At least some of the initial party of investigators are now apparently launching exploration operations from Mexico rather than Cuba. What is not clear is whether the group's relationship with Cuba has been severed or not. A party headed by Paulina Zelitsky, the Soviet-born Canadian ocean engineer who led the 2000 effort, declared in October.
According to the South African Independent Online website, that they were setting sail from the port of Progreso in eastern Mexico to explore what they named the 'Mayan Atlantis' in the Yucatan-Cuba waters. "The group of archaeologists said they had raised $2 million for the job and were planning to use a "Deep Worker" mini-submarine. The extreme depth of the site prohibits the use of ordinary and less costly exploratory equipment underwater.
A study written by Cuban researcher Manuel IturraldeVinent, who worked with Zelitsky's site investigation company in 2001, and currently posted on a Cuban website, explains how researchers with the Cuban ship Exploramar found a group of peculiar megalithic structures called MEGA at depths of 600 to 750 meters. Interestingly, the study does not name Zelitsky, but credits her ADC company as the owner of the shown photographs. In 2001, when Reuters in Havana first announced that researchers using sonar equipment had discovered a huge land plateau at 2,200 feet with clear photos of sand-covered urban growth, great enthusiasm was stirred around the world.
The spot was found in the deep trench between Cuban and Yucatan, where a series of underwater volcanoes had been studied by researchers. From above, simple outlines of pyramids, roads, and buildings could be seen, Zelitsky, whose company had made the discovery, reported. They created video images of the hitherto unseen seafloor using undersea robots. "It's amazing," Zelitsky told Reuters. "Limitless, rolling, white sand plains are what we see in our high-resolution sonar images, and there are clearly man-made, large-sized architectural designs in the middle of this beautiful white sand."

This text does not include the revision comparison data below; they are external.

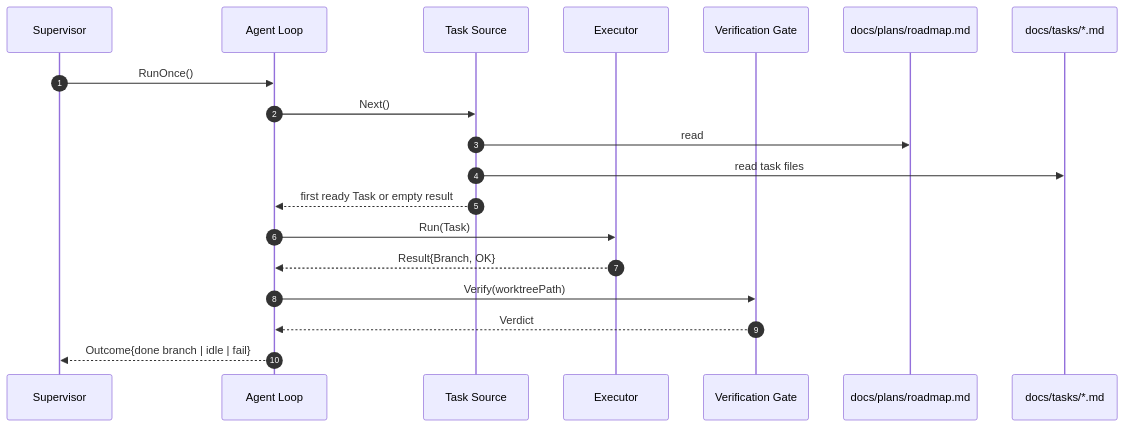
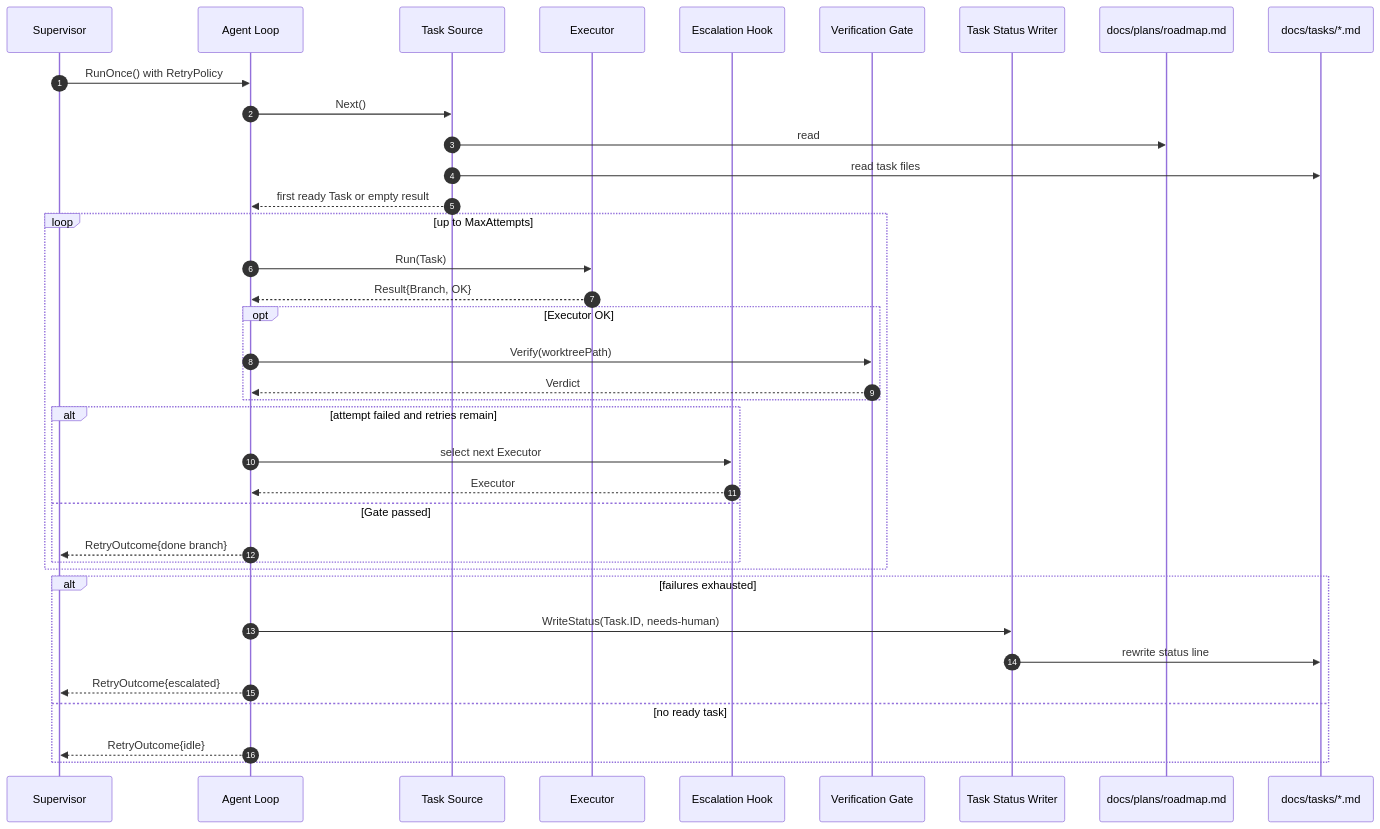
The fourth of 4 diagrams in docs/architecture/diagrams.md (tkdtaylor/agent-builder), drawn with Mermaid before and after one commit. The commit also changed other lines of this file and 10 other files, not shown here.

Commit message:
feat: complete task 013 — escalation retry policy

````diff
--- a/docs/architecture/diagrams.md
+++ b/docs/architecture/diagrams.md
@@ -98,22 +101,40 @@
 ```mermaid
 sequenceDiagram
     autonumber
     participant Supervisor
     participant AgentLoop as Agent Loop
     participant TaskSource as Task Source
     participant Executor
+    participant EscalationHook as Escalation Hook
     participant Gate as Verification Gate
+    participant StatusWriter as Task Status Writer
     participant Roadmap as docs/plans/roadmap.md
     participant Tasks as docs/tasks/*.md
 
-    Supervisor->>AgentLoop: RunOnce()
+    Supervisor->>AgentLoop: RunOnce() with RetryPolicy
     AgentLoop->>TaskSource: Next()
     TaskSource->>Roadmap: read
     TaskSource->>Tasks: read task files
     TaskSource-->>AgentLoop: first ready Task or empty result
-    AgentLoop->>Executor: Run(Task)
-    Executor-->>AgentLoop: Result{Branch, OK}
-    AgentLoop->>Gate: Verify(worktreePath)
-    Gate-->>AgentLoop: Verdict
-    AgentLoop-->>Supervisor: Outcome{done branch | idle | fail}
+    loop up to MaxAttempts
+        AgentLoop->>Executor: Run(Task)
+        Executor-->>AgentLoop: Result{Branch, OK}
+        opt Executor OK
+            AgentLoop->>Gate: Verify(worktreePath)
+            Gate-->>AgentLoop: Verdict
+        end
+        alt attempt failed and retries remain
+            AgentLoop->>EscalationHook: select next Executor
+            EscalationHook-->>AgentLoop: Executor
+        else Gate passed
+            AgentLoop-->>Supervisor: RetryOutcome{done branch}
+        end
+    end
+    alt failures exhausted
+        AgentLoop->>StatusWriter: WriteStatus(Task.ID, needs-human)
+        StatusWriter->>Tasks: rewrite status line
+        AgentLoop-->>Supervisor: RetryOutcome{escalated}
+    else no ready task
+        AgentLoop-->>Supervisor: RetryOutcome{idle}
+    end
 ```
````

Seeming, as it did, to be a depiction of the lost Atlantis itself, the tale created a sensation all over the world. It was said that National Geographic was pursuing a documentary, but no additional details were released publicly, and virtual silence soon followed. Apart from some Internet news, before the October story from Mexico, little new knowledge appeared.
At least now, funding for a follow-up exploration seems to have been raised, and further information can soon be published unless, of course, the Cubans or anyone objects. Since the discovery of the so-called Bimini Path by Professor Manson Valentine of the University of Miami in 1969, seekers of Atlantis from all over the world have swarmed the Caribbean and its surroundings, searching for clues to ancient civilization.
The discovery of Valentine's Bahamas produced considerable excitement, appearing as it did to corroborate Edgar Cayce's prophecy that the beginning of a latter-day rise of Atlantis could be predicted around '1968 or' 69.' In the winter of 2003, researchers Drs. Followed up on the work of Valentine and others, a large underwater stone platform near Andros Island in the Bahamas was discovered by Greg and Lora Little, operating under the auspices of A.R.E. (the Association of Study and Enlightenment, the Edgar Cayce organization).
The Littles speculated in subsequent accounts that their finding was the remnants of an immense ancient port system.